• [TASK INPUTS]
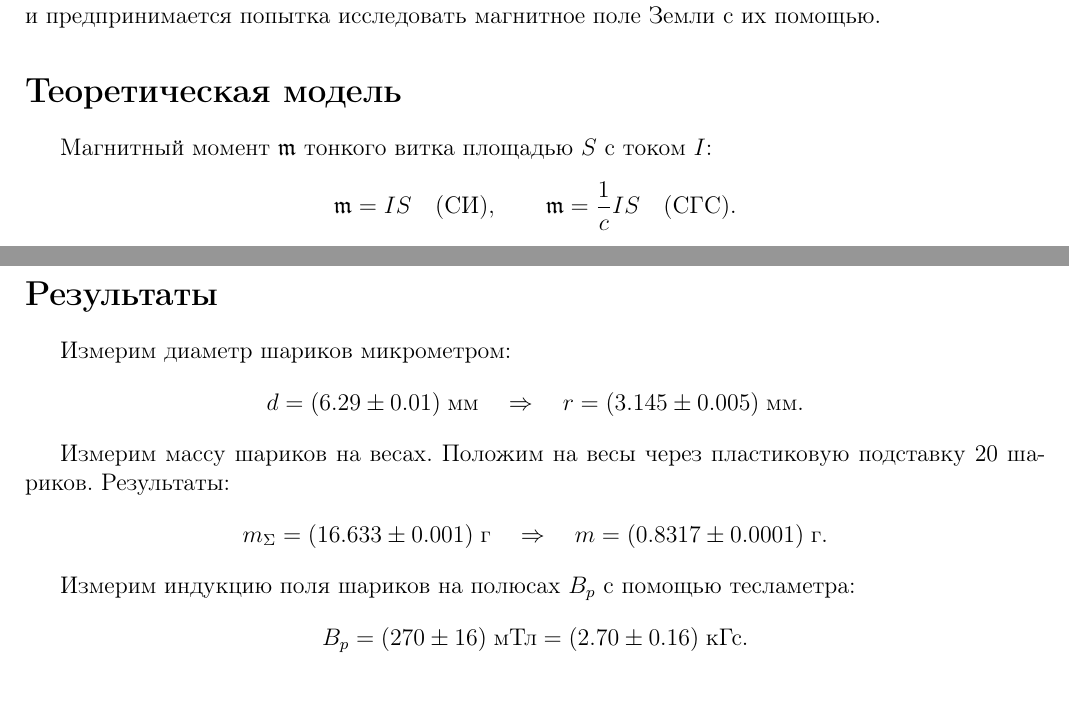
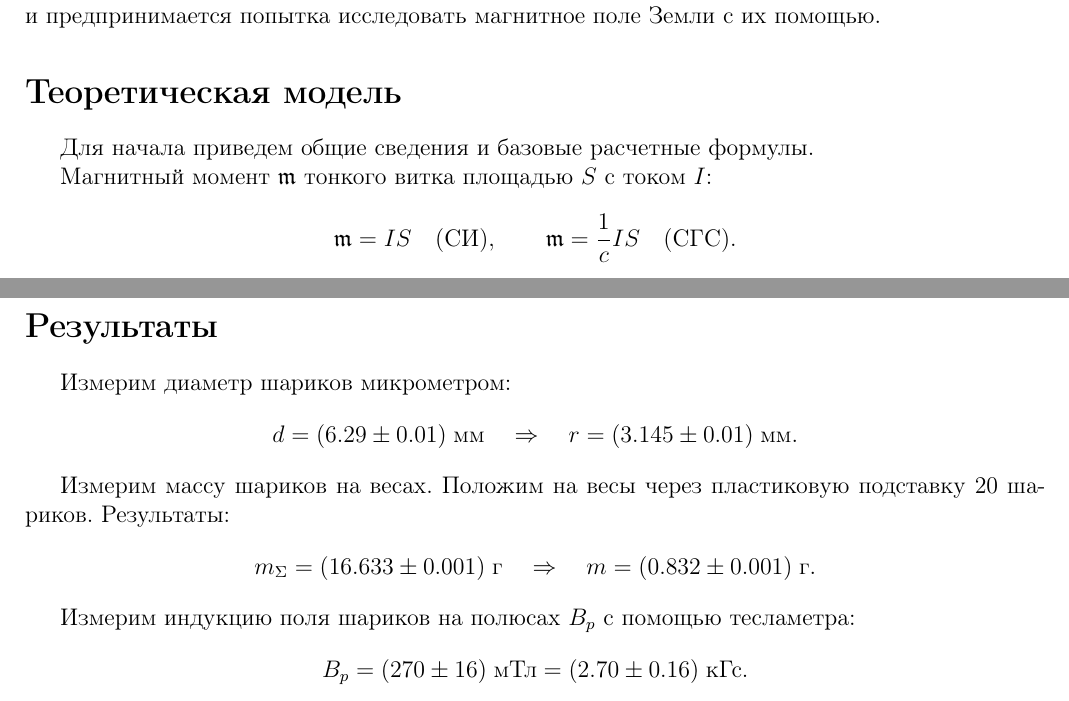
Before and after one commit to futherus/mipt_lab, a LaTeX document (3.1.3/Simankovich/313.tex): two parts of pages 1 and 4 of 7, joined at a grey line, cut so that both start at the same text. Compiled offline with pdfLaTeX.

Commit message:
Updated 3.1.3.

```diff
--- a/3.1.3/Simankovich/main.tex
+++ b/3.1.3/Simankovich/313.tex
@@ -48,6 +48,8 @@
 	Данная работа была проведена в рамках учебного исследовательского курса в Московском физико-техническом институте. В работе изучаются свойства постоянных неодимовых магнитов и предпринимается попытка исследовать магнитное поле Земли с их помощью.
 
 	\section*{Теоретическая модель}
+
+	Для начала приведем общие сведения и базовые расчетные формулы.
 
 	Магнитный момент $\mathfrak{m}$ тонкого витка площадью $S$ с током $I$:
 	$$ \mathfrak{m} = IS \quad \text{(СИ)}, \qquad \mathfrak{m} = \frac{1}{c} IS \quad \text{(СГС)} .$$
@@ -179,10 +181,10 @@
 	\section*{Результаты}
 
 	Измерим диаметр шариков микрометром:
-	$$ d = (6.29 \pm 0.01) \; \text{мм} \quad \Rightarrow \quad r = (3.145 \pm 0.005) \; \text{мм}. $$
+	$$ d = (6.29 \pm 0.01) \; \text{мм} \quad \Rightarrow \quad r = (3.145 \pm 0.01) \; \text{мм}. $$
 
 	Измерим массу шариков на весах. Положим на весы через пластиковую подставку 20 шариков. Результаты:
-	$$ m_\Sigma = (16.633 \pm 0.001) \; \text{г} \quad \Rightarrow \quad m = (0.8317 \pm 0.0001) \; \text{г}. $$
+	$$ m_\Sigma = (16.633 \pm 0.001) \; \text{г} \quad \Rightarrow \quad m = (0.832 \pm 0.001) \; \text{г}. $$
 
 	Измерим индукцию поля шариков на полюсах $B_p$ с помощью тесламетра:
 	$$ B_p = (270 \pm 16) \; \text{мТл} = (2.70 \pm 0.16) \; \text{кГс}. $$
```
Also changed, not shown: 3.1.3/Simankovich/313.pdf (added), 3.1.3/Simankovich/main.pdf (deleted), 2 other files.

• [EXERCISE]
Looking at the entries, state how many lines hold the string "Simankovich", with the number as the sole reply.

• [EXERCISE SOLUTION]
4